                        The bitterness is really off set by the "blandness" of the fish.

                        In fact I use a meat stuffing at the same time. Cooked a longer since the cooking times are not same.

                        Then I do a vegetable stir fry.

                        So that the presentation is four pieces of stuffed bitter melon (two of each) forming a circle with the vegetable stir in the center. A one dish meal.

                        Next time I made this I will try to remember to take a picture and hopefully I can post it.

                        1. re: yimster

                          yimster, GAACK!!...that sounds so good!! I understand the ingredients but don't quite understand the process. I have all the ingredients you mention and will try it unaided tomorrow unless you provide a few more detaills.

                          1. re: Sam Fujisaka

                            Ok, Sam I will try to answer you questions. But I did not learn to cook by recipe rather by look, smell, feel and taste.

                            What it that fish and seafood cooks quicker than red meat. So the cooking time is differ for meat vs fish.

                            So for the bitter melon which has the fish I blanch the bitter in chicken bullion stock prior to adding the fish combination. That the melon will be cooked while the fish is not over done.

                            After the half melon is cooled a little you lay a strip of white fish on the bottom of the melon and top off the melon with the fish paste mixture. Then you steam it until the fish paste mixture is done.

                            The meat filled melon you already know how.

                            The stir fry vegetables are cooked while you are steaming the melons.

                            Place the stir fry vegetables in the center of the platter and place the four boats in a circle around the vegetables.
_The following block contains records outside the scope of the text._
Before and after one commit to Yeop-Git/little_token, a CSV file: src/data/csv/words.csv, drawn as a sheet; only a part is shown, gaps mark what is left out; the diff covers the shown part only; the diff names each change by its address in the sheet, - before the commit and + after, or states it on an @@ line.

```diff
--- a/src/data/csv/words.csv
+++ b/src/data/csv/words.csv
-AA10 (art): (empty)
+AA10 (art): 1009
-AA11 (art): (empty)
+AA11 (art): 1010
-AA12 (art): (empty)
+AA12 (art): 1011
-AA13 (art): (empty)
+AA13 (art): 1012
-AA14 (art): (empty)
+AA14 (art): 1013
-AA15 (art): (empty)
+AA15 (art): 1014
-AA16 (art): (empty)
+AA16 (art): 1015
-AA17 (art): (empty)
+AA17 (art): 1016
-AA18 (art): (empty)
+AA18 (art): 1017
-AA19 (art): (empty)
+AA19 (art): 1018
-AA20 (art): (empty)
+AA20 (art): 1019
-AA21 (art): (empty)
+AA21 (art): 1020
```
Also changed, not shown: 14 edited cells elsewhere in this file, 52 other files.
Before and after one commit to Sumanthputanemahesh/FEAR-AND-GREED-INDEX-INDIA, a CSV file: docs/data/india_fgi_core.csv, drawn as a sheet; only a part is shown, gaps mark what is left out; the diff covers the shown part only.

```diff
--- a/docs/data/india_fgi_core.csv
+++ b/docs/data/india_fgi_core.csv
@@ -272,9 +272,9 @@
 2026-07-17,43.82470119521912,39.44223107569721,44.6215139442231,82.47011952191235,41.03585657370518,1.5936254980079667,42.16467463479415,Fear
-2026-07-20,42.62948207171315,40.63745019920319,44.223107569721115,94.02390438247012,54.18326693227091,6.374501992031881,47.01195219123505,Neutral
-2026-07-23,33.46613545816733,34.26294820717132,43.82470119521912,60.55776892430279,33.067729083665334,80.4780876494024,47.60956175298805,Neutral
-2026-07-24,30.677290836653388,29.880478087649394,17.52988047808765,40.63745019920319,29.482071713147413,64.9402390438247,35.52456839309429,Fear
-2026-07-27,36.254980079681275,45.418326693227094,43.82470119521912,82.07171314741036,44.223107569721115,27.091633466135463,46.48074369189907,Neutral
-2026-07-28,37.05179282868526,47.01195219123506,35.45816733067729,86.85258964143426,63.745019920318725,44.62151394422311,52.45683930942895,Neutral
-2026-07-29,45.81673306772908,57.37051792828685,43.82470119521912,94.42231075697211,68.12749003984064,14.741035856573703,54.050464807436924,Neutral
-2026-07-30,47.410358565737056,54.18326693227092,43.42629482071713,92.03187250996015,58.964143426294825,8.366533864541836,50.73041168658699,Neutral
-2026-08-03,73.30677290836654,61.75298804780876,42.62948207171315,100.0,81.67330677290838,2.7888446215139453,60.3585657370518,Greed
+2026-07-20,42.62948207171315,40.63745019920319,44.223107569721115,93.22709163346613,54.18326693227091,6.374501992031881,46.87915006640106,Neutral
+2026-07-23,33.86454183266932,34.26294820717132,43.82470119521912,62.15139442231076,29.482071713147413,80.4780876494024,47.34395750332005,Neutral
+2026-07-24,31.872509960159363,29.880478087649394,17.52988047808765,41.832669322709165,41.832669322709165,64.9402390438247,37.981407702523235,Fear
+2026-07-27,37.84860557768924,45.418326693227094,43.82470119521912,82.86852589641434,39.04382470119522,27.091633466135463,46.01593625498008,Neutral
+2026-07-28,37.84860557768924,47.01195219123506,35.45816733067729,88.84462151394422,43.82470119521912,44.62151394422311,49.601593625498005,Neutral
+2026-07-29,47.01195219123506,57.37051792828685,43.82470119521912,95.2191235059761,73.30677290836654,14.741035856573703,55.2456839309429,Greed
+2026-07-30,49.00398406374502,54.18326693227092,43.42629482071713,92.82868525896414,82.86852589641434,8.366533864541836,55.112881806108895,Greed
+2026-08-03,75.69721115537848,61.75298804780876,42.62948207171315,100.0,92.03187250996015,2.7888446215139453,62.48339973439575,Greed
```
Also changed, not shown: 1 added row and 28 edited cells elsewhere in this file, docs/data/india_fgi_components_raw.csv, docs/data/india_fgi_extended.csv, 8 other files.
                            My favorite vegetables to use in this dish is blanch in Chicken broth Chinese mustard greens top with a shitake mustards with oyster sauce.

                            A bean bean garlic sauce over the bitter melon boats is nice. Petty simple and the look and presentation is great.

                            For those on the Bay Area board, I do eat vegetables ok.
                            I will cook this dish soon and for once I will try to write down a recipe and take a picture.

                            Sam I will check this trend tomorrow morning to see if you have any questions.

                            Sorry I not great a writing recipes.

                            1. re: yimster

                              Thank you, yimster! I don't cook with recipes either. I learned my stuffed bitter gourd by eating it in a no-name Vietnamese place in the Delta! What you just posted is very clear to me. If you post phiotos, I hope I won't be too surprised. Thank you again.

                              1. re: Sam Fujisaka

                                Great, I hope you will post the photo, since I will be at least a few weeks until I cook this. I have not seen bitter melons that are good enough to spend the time to do so now.

                                Besides I have to wait until my throwdown with Oakjoan at our local chow picnic.

                                I just cooking away to keep sharp.

                          2. re: yimster

                            om goodness. You make this sound so delicious, I don't have any bitter melons, but I've plenty of larger zucchini and other squash that look different ( bumpy like) and I bet they'd be good treated this way too.

                            1. re: chef chicklet

                              Other squashes will work but I love the balance of bitter and the sweetness of fish.

                              Well bitter melon is something I only recently learn to like. In the past I used a Chinese squash called "hairy" melon. Do not know the English name. I normally make "boats" but you can do rings. I wish it cool off so I can cook again.

                              1. re: yimster

                                Yimster - I use the hairy melon ("dit gwa") in soups, but yes, have had it steamed/stuffed also.